START Provided information

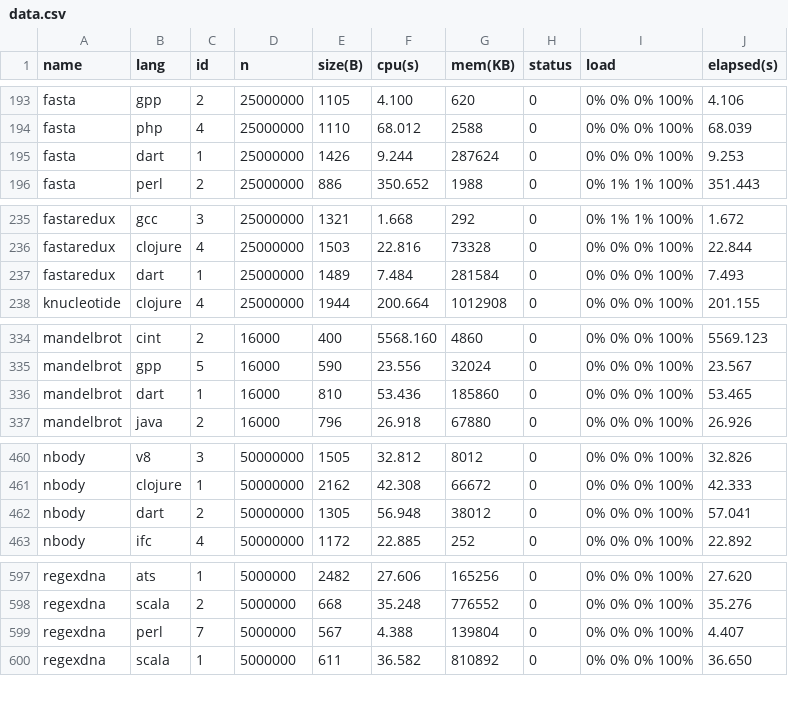
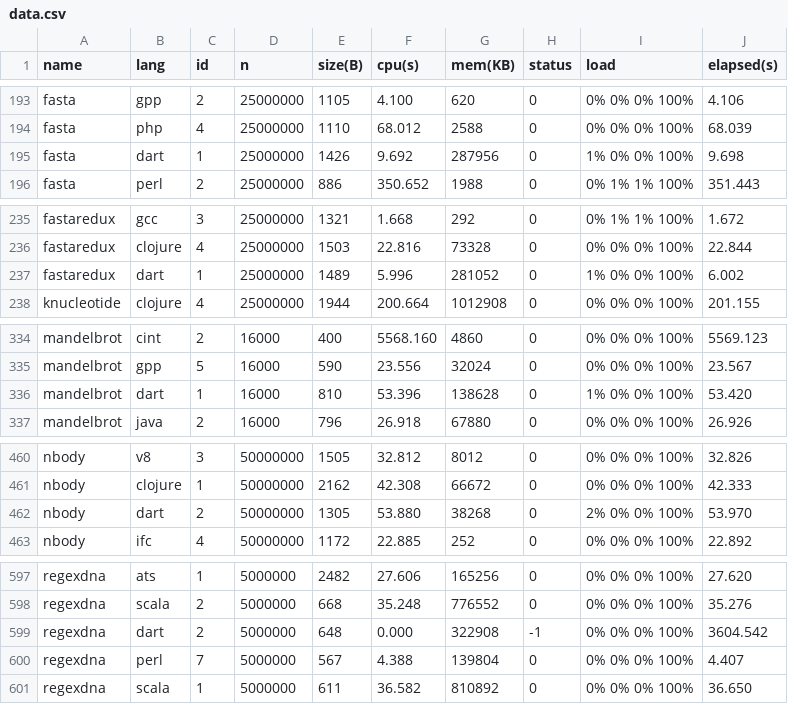
Before and after one commit to Dundee/benchmarksgame, a CSV file: website/websites/u32/data/data.csv, drawn as a sheet; only a part is shown, gaps mark what is left out; the diff covers the shown part only.

```diff
--- a/website/websites/u32/data/data.csv
+++ b/website/websites/u32/data/data.csv
@@ -194,3 +194,3 @@ fasta,gpp,2,25000000,1105,4.100,620,0,0% 0% 0% 100%,4.106
 fasta,php,4,25000000,1110,68.012,2588,0,0% 0% 0% 100%,68.039
-fasta,dart,1,25000000,1426,9.244,287624,0,0% 0% 0% 100%,9.253
+fasta,dart,1,25000000,1426,9.692,287956,0,1% 0% 0% 100%,9.698
 fasta,perl,2,25000000,886,350.652,1988,0,0% 1% 1% 100%,351.443
@@ -236,3 +236,3 @@ fastaredux,gcc,3,25000000,1321,1.668,292,0,0% 1% 1% 100%,1.672
 fastaredux,clojure,4,25000000,1503,22.816,73328,0,0% 0% 0% 100%,22.844
-fastaredux,dart,1,25000000,1489,7.484,281584,0,0% 0% 0% 100%,7.493
+fastaredux,dart,1,25000000,1489,5.996,281052,0,1% 0% 0% 100%,6.002
 knucleotide,clojure,4,25000000,1944,200.664,1012908,0,0% 0% 0% 100%,201.155
@@ -335,3 +335,3 @@ mandelbrot,cint,2,16000,400,5568.160,4860,0,0% 0% 0% 100%,5569.123
 mandelbrot,gpp,5,16000,590,23.556,32024,0,0% 0% 0% 100%,23.567
-mandelbrot,dart,1,16000,810,53.436,185860,0,0% 0% 0% 100%,53.465
+mandelbrot,dart,1,16000,810,53.396,138628,0,1% 0% 0% 100%,53.420
 mandelbrot,java,2,16000,796,26.918,67880,0,0% 0% 0% 100%,26.926
@@ -461,3 +461,3 @@ nbody,v8,3,50000000,1505,32.812,8012,0,0% 0% 0% 100%,32.826
 nbody,clojure,1,50000000,2162,42.308,66672,0,0% 0% 0% 100%,42.333
-nbody,dart,2,50000000,1305,56.948,38012,0,0% 0% 0% 100%,57.041
+nbody,dart,2,50000000,1305,53.880,38268,0,2% 0% 0% 100%,53.970
 nbody,ifc,4,50000000,1172,22.885,252,0,0% 0% 0% 100%,22.892
@@ -598,2 +598,3 @@ regexdna,ats,1,5000000,2482,27.606,165256,0,0% 0% 0% 100%,27.620
 regexdna,scala,2,5000000,668,35.248,776552,0,0% 0% 0% 100%,35.276
+regexdna,dart,2,5000000,648,0.000,322908,-1,0% 0% 0% 100%,3604.542
 regexdna,perl,7,5000000,567,4.388,139804,0,0% 0% 0% 100%,4.407
```
Also changed, not shown: 30 edited cells elsewhere in this file, website/websites/u32/data/ndata.csv, website/websites/u32q/data/data.csv, 31 other files.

END Provided information

-- Assigned task --
Exclude the images, then output the data above word for word.

-- Task output --
Before and after one commit to Dundee/benchmarksgame, a CSV file: website/websites/u32/data/data.csv, drawn as a sheet; only a part is shown, gaps mark what is left out; the diff covers the shown part only.

```diff
--- a/website/websites/u32/data/data.csv
+++ b/website/websites/u32/data/data.csv
@@ -194,3 +194,3 @@ fasta,gpp,2,25000000,1105,4.100,620,0,0% 0% 0% 100%,4.106
 fasta,php,4,25000000,1110,68.012,2588,0,0% 0% 0% 100%,68.039
-fasta,dart,1,25000000,1426,9.244,287624,0,0% 0% 0% 100%,9.253
+fasta,dart,1,25000000,1426,9.692,287956,0,1% 0% 0% 100%,9.698
 fasta,perl,2,25000000,886,350.652,1988,0,0% 1% 1% 100%,351.443
@@ -236,3 +236,3 @@ fastaredux,gcc,3,25000000,1321,1.668,292,0,0% 1% 1% 100%,1.672
 fastaredux,clojure,4,25000000,1503,22.816,73328,0,0% 0% 0% 100%,22.844
-fastaredux,dart,1,25000000,1489,7.484,281584,0,0% 0% 0% 100%,7.493
+fastaredux,dart,1,25000000,1489,5.996,281052,0,1% 0% 0% 100%,6.002
 knucleotide,clojure,4,25000000,1944,200.664,1012908,0,0% 0% 0% 100%,201.155
@@ -335,3 +335,3 @@ mandelbrot,cint,2,16000,400,5568.160,4860,0,0% 0% 0% 100%,5569.123
 mandelbrot,gpp,5,16000,590,23.556,32024,0,0% 0% 0% 100%,23.567
-mandelbrot,dart,1,16000,810,53.436,185860,0,0% 0% 0% 100%,53.465
+mandelbrot,dart,1,16000,810,53.396,138628,0,1% 0% 0% 100%,53.420
 mandelbrot,java,2,16000,796,26.918,67880,0,0% 0% 0% 100%,26.926
@@ -461,3 +461,3 @@ nbody,v8,3,50000000,1505,32.812,8012,0,0% 0% 0% 100%,32.826
 nbody,clojure,1,50000000,2162,42.308,66672,0,0% 0% 0% 100%,42.333
-nbody,dart,2,50000000,1305,56.948,38012,0,0% 0% 0% 100%,57.041
+nbody,dart,2,50000000,1305,53.880,38268,0,2% 0% 0% 100%,53.970
 nbody,ifc,4,50000000,1172,22.885,252,0,0% 0% 0% 100%,22.892
@@ -598,2 +598,3 @@ regexdna,ats,1,5000000,2482,27.606,165256,0,0% 0% 0% 100%,27.620
 regexdna,scala,2,5000000,668,35.248,776552,0,0% 0% 0% 100%,35.276
+regexdna,dart,2,5000000,648,0.000,322908,-1,0% 0% 0% 100%,3604.542
 regexdna,perl,7,5000000,567,4.388,139804,0,0% 0% 0% 100%,4.407
```
Also changed, not shown: 30 edited cells elsewhere in this file, website/websites/u32/data/ndata.csv, website/websites/u32q/data/data.csv, 31 other files.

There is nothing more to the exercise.